  • One might think these countries are quite capable of defending themselves. Indeed, their combined GDP is $2.3 trillion (about a third more than Russia’s GDP of $1.7 trillion); however, these countries differ on a number of issues, including some strategic ones.
  • According to Lucas, only the United States can contribute to the improvement of the situation and the strengthening of security cooperation between these countries.
  • “The central message of this report is that if the region’s security is not improved, NATO, the world’s most successful military alliance, could be revealed as powerless, perhaps without even a shot being fired. America’s role as the ultimate guarantor of European security would be over in a matter of hours.”
  • According to the report, these countries should:
    • Better coordinate the Nordic countries, the Baltic States, and Poland against Russian espionage, corruption, and organized crime;
    • Counter Russian propaganda and disinformation;
    • Intensify cooperation between the countries listed above and NATO Cyber Security Centre (Tallinn, Estonia);
    • Establish a common approach to missile defense, “military procurement, interoperability, planning, training, exercises, information-sharing, crisis management, [and] disaster-preparedness”;
    • Enhance security cooperation with the U.S.


The Finnish Institute of International Affairs: “Russia’s Hybrid War in Ukraine” (June 16, 2015)

  • Russia used “hybrid war” tactics against Ukraine to weaken and suppress the country without large-scale military operations.
  • Taking into account the Ukrainian experience, a hybrid war can be said to have three phases:
    • preparatory phase: mapping out the strategic, political, economic, social, and infrastructural weaknesses and vulnerabilities of the target country, and creating the necessary means for capitalizing on them.
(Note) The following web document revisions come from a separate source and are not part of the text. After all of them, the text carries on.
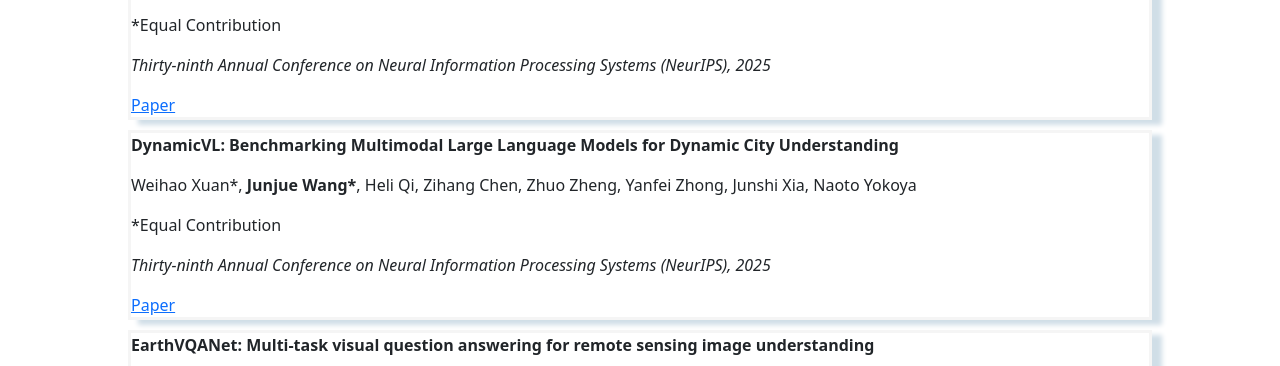
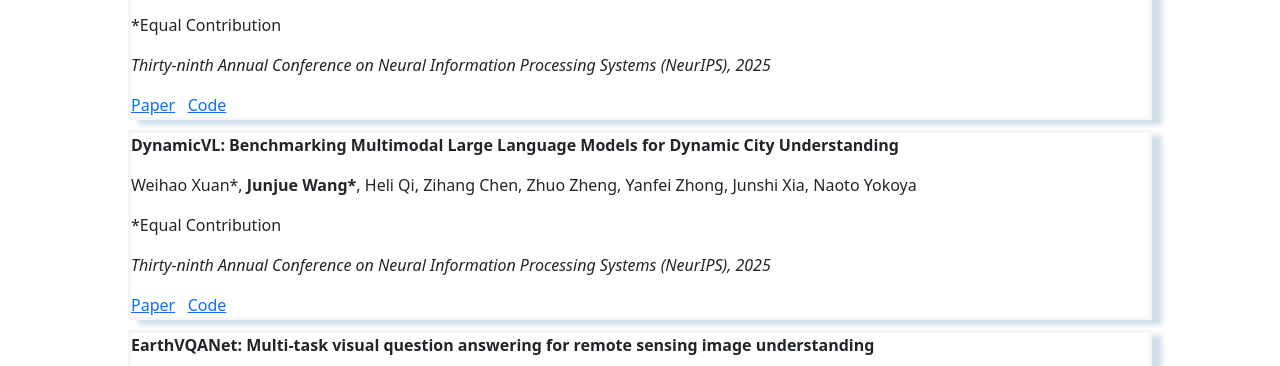
Before and after one commit to Junjue-Wang/homepage, a plain HTML site: page index.html in a window 1280 px wide. Shown: the part 953-1319 px from the top of the page. Drawn offline with nearby package versions, Linux system fonts and the light colour scheme.

Commit message:
Update index.html

```diff
--- a/index.html
+++ b/index.html
@@ -96,6 +96,7 @@
           <p class="article_journal">Thirty-ninth Annual Conference on Neural Information Processing Systems (NeurIPS), 2025</p>
           <div class="flex-shrink-0">
             <a href="https://arxiv.org/abs/2505.21089">Paper</a> &nbsp;
+            <a href="https://github.com/Junjue-Wang/DisasterM3">Code</a> &nbsp;
           </div>
         </div>
 
@@ -106,6 +107,7 @@
           <p class="article_journal">Thirty-ninth Annual Conference on Neural Information Processing Systems (NeurIPS), 2025</p>
           <div class="flex-shrink-0">
             <a href="https://arxiv.org/abs/2505.21076">Paper</a> &nbsp;
+            <a href="https://github.com/weihao1115/dynamicvl">Code</a> &nbsp;
           </div>
         </div>
 
```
According to the author, during the preparatory phase, Russia used a “traditional toolbox” consisting of its foreign policy and security services.
    • attack phase: launching a full-scale hybrid offensive, using violence. This is exactly what was done in Crimea and eastern Ukraine, the report says.
    • stabilization phase: the attacking country tries to “further strengthen and legitimize its rule.”
  • Ukraine has become a near-ideal target for using tactics of hybrid warfare; however, one should keep in mind that the results in Crimea and eastern Ukraine were very different.
  • The author concludes that the number of countries where Russia would be able to effectively use the same tactics is rather limited.